*** Opening of Records ***
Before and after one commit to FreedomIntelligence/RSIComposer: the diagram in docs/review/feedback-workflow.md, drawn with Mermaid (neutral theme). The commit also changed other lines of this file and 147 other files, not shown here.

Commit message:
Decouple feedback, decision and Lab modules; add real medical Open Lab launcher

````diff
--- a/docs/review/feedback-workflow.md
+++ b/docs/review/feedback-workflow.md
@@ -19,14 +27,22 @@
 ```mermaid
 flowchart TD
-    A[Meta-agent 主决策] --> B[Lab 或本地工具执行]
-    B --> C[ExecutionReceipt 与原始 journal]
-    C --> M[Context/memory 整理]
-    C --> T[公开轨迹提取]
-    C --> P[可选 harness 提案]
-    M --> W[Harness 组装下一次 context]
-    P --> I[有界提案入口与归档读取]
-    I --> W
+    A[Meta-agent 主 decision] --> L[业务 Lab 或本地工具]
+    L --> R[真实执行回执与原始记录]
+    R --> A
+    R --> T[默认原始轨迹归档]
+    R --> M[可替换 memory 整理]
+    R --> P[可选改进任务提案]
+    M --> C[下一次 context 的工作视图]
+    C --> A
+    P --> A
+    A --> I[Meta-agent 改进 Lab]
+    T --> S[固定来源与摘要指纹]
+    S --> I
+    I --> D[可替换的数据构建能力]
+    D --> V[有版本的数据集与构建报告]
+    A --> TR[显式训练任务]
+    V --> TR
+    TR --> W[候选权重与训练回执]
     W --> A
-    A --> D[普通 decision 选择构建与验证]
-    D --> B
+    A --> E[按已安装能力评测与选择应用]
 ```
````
*** Close of Records ***
*** Opening of Records ***
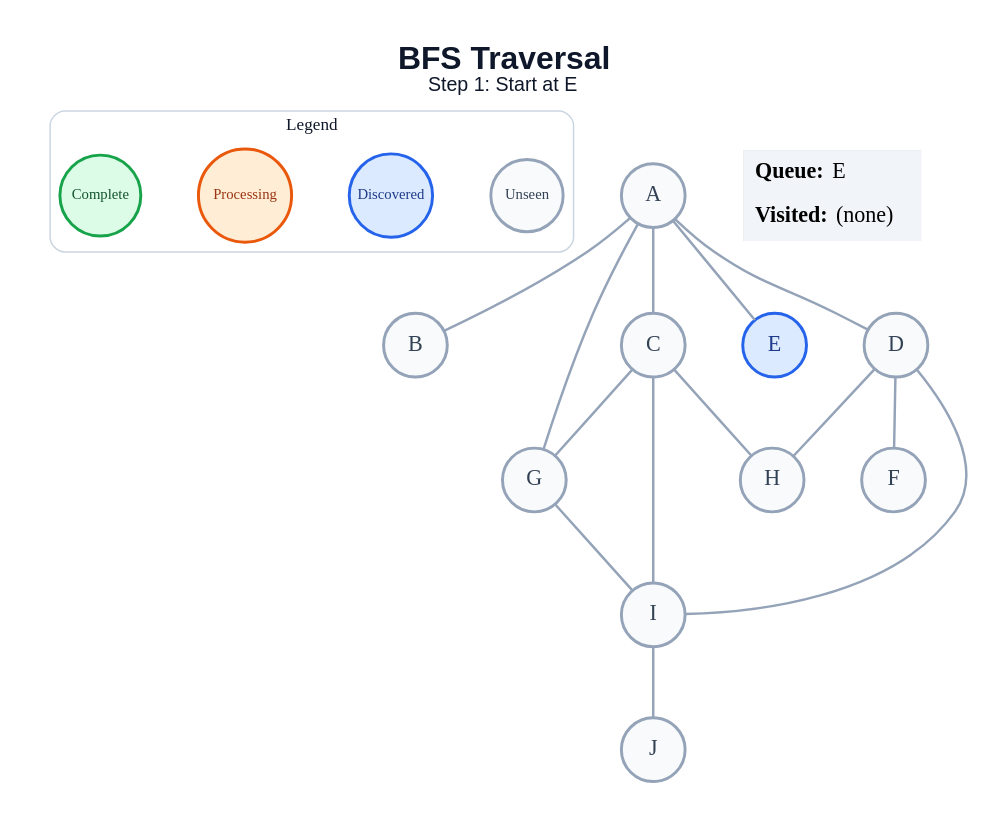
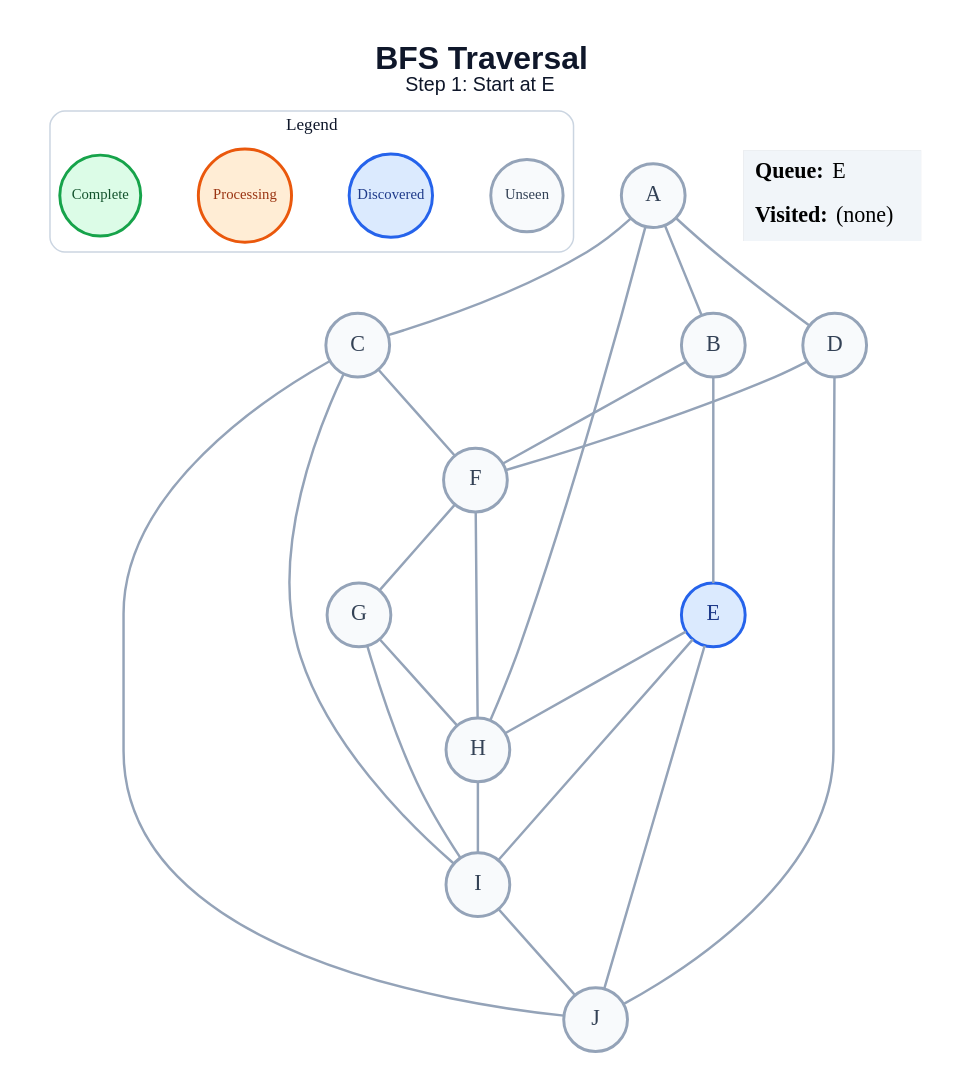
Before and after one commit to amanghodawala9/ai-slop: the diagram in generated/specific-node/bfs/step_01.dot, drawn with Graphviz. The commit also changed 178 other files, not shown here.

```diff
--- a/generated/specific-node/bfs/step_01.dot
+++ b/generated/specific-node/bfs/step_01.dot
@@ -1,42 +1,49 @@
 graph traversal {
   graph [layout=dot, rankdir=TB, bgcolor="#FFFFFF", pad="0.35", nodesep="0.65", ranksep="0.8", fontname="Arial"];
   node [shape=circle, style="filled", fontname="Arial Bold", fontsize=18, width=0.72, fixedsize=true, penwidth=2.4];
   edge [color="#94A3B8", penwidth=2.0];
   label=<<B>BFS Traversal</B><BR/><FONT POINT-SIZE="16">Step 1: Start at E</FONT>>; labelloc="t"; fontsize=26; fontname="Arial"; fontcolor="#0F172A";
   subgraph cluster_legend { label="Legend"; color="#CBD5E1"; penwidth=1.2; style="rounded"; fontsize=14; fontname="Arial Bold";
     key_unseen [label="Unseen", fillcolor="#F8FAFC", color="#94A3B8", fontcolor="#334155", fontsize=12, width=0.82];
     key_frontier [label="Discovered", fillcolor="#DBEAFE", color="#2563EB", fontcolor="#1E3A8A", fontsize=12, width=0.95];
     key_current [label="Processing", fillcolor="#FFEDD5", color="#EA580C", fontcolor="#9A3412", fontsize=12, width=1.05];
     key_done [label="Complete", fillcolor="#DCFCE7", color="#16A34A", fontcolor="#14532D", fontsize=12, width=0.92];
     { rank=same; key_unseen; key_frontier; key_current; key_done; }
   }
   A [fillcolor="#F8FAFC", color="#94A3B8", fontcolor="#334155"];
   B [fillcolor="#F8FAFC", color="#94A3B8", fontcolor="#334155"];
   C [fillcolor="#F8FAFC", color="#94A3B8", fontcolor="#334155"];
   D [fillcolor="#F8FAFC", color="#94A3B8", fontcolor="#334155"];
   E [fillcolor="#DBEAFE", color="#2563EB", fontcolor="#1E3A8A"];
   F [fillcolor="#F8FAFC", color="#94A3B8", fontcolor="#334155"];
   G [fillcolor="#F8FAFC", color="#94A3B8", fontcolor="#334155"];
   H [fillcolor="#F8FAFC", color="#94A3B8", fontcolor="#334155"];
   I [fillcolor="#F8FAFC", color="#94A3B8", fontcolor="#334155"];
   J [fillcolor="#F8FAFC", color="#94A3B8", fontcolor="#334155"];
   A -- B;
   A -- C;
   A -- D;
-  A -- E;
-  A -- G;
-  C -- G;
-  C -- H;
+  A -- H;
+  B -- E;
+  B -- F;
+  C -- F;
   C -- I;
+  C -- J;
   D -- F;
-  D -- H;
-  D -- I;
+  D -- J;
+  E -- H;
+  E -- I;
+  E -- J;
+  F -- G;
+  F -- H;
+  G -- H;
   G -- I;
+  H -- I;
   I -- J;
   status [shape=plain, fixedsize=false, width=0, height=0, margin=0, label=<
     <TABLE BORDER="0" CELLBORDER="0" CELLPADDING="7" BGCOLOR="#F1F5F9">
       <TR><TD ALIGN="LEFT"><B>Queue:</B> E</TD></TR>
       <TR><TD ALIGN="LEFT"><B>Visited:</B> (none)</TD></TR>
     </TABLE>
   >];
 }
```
*** Close of Records ***
Work instruction:
Read each line of the material, and wherever the word "Arial" turns up, copy that line.

Solved problem:
   graph [layout=dot, rankdir=TB, bgcolor="#FFFFFF", pad="0.35", nodesep="0.65", ranksep="0.8", fontname="Arial"];
   node [shape=circle, style="filled", fontname="Arial Bold", fontsize=18, width=0.72, fixedsize=true, penwidth=2.4];
   label=<<B>BFS Traversal</B><BR/><FONT POINT-SIZE="16">Step 1: Start at E</FONT>>; labelloc="t"; fontsize=26; fontname="Arial"; fontcolor="#0F172A";
   subgraph cluster_legend { label="Legend"; color="#CBD5E1"; penwidth=1.2; style="rounded"; fontsize=14; fontname="Arial Bold";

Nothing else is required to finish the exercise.